With its handful of shops, restaurants and sights, including an excellent Aboriginal cultural centre, TENNANT CREEK remains the best stopover on the long haul between Katherine (669km north) and Alice Springs (507km south). At the heart of the Barkly Region, Tennant is a hub for the rich mining and beef industries and the surrounding area and is home to the NT’s oldest, and some of the world’s biggest, cattle stations. If your visit coincides with one of the many campdrafts and rodeos that dominate the social calendar (March–Oct), you might just have one of the best experiences of your trip.

Sadly, Tennant also has a dark side, with alcohol-fuelled violence and severe social problems blighting the Aboriginal community that makes up half the town’s population of 3900. Hoteliers often warn guests not to venture out at night or at least take a taxi. At the time of writing, it remained to be seen whether alcohol selling restrictions were having an effect.
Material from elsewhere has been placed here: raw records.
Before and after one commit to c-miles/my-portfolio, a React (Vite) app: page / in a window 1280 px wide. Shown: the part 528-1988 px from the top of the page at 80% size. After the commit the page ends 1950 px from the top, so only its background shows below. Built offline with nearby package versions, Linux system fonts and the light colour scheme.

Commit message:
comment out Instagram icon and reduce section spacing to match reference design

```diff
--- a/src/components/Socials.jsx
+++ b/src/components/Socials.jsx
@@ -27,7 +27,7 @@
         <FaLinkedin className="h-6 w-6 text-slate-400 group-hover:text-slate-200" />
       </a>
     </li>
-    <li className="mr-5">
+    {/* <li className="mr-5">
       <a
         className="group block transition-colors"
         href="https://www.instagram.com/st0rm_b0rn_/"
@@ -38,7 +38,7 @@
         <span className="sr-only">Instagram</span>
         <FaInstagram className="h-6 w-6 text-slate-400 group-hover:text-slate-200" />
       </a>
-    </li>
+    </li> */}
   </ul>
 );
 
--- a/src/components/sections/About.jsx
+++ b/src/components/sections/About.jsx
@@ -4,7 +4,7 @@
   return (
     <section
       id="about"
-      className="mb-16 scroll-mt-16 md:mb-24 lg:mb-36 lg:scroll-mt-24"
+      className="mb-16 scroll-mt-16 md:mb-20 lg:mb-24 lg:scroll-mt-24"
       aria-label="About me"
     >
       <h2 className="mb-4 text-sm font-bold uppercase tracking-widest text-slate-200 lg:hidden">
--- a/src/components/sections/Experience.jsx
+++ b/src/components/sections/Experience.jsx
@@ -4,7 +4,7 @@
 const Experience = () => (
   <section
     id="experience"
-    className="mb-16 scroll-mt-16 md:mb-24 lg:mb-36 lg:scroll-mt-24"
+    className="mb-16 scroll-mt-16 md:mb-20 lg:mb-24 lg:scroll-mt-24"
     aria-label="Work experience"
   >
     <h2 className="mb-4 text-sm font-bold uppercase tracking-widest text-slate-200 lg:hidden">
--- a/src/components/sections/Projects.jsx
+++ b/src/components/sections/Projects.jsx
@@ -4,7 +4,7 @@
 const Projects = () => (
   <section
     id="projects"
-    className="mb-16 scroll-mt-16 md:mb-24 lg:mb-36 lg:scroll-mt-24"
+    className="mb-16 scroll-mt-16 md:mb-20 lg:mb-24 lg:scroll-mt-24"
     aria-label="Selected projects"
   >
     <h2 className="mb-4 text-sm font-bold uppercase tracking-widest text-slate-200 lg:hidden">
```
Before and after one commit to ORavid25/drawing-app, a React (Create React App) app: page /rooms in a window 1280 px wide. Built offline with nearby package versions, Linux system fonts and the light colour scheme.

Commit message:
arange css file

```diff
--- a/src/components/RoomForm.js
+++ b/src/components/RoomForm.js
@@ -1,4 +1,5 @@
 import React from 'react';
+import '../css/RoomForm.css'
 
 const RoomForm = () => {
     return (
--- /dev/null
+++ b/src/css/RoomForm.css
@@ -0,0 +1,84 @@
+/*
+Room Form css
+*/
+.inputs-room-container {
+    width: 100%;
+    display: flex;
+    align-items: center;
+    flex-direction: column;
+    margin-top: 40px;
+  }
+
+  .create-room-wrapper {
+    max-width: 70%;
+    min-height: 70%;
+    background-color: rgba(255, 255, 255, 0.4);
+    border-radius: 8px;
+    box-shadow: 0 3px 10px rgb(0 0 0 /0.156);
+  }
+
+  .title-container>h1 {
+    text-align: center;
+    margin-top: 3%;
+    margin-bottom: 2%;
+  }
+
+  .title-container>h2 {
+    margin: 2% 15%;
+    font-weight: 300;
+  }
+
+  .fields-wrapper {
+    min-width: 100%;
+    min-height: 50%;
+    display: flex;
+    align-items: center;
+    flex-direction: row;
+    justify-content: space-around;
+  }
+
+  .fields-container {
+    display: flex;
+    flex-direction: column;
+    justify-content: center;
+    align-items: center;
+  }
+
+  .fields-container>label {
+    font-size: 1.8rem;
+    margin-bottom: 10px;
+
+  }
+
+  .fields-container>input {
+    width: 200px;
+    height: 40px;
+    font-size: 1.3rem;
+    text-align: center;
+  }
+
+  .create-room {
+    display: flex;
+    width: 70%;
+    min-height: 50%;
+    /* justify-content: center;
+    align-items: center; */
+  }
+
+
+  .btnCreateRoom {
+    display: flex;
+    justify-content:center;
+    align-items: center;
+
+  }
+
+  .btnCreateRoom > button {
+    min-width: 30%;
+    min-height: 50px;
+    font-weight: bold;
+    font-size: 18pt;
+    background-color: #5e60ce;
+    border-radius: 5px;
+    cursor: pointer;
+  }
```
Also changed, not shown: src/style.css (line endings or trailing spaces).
John McDouall Stuart came through Tennant Creek in the early 1860s, followed by the Overland Telegraph Line ten years later. Pastoralists and prospectors arrived from the south and east, and in 1933 it was the site of Australia’s last major goldrush. This was the time of gritty “gougers”, such as Jack Noble and partner Bill Weaber (with one eye between them), who defied the Depression by pegging some of the most productive claims. Mining corporations continue to exploit the rich deposits here, with mineral exploration the most important industry alongside beef.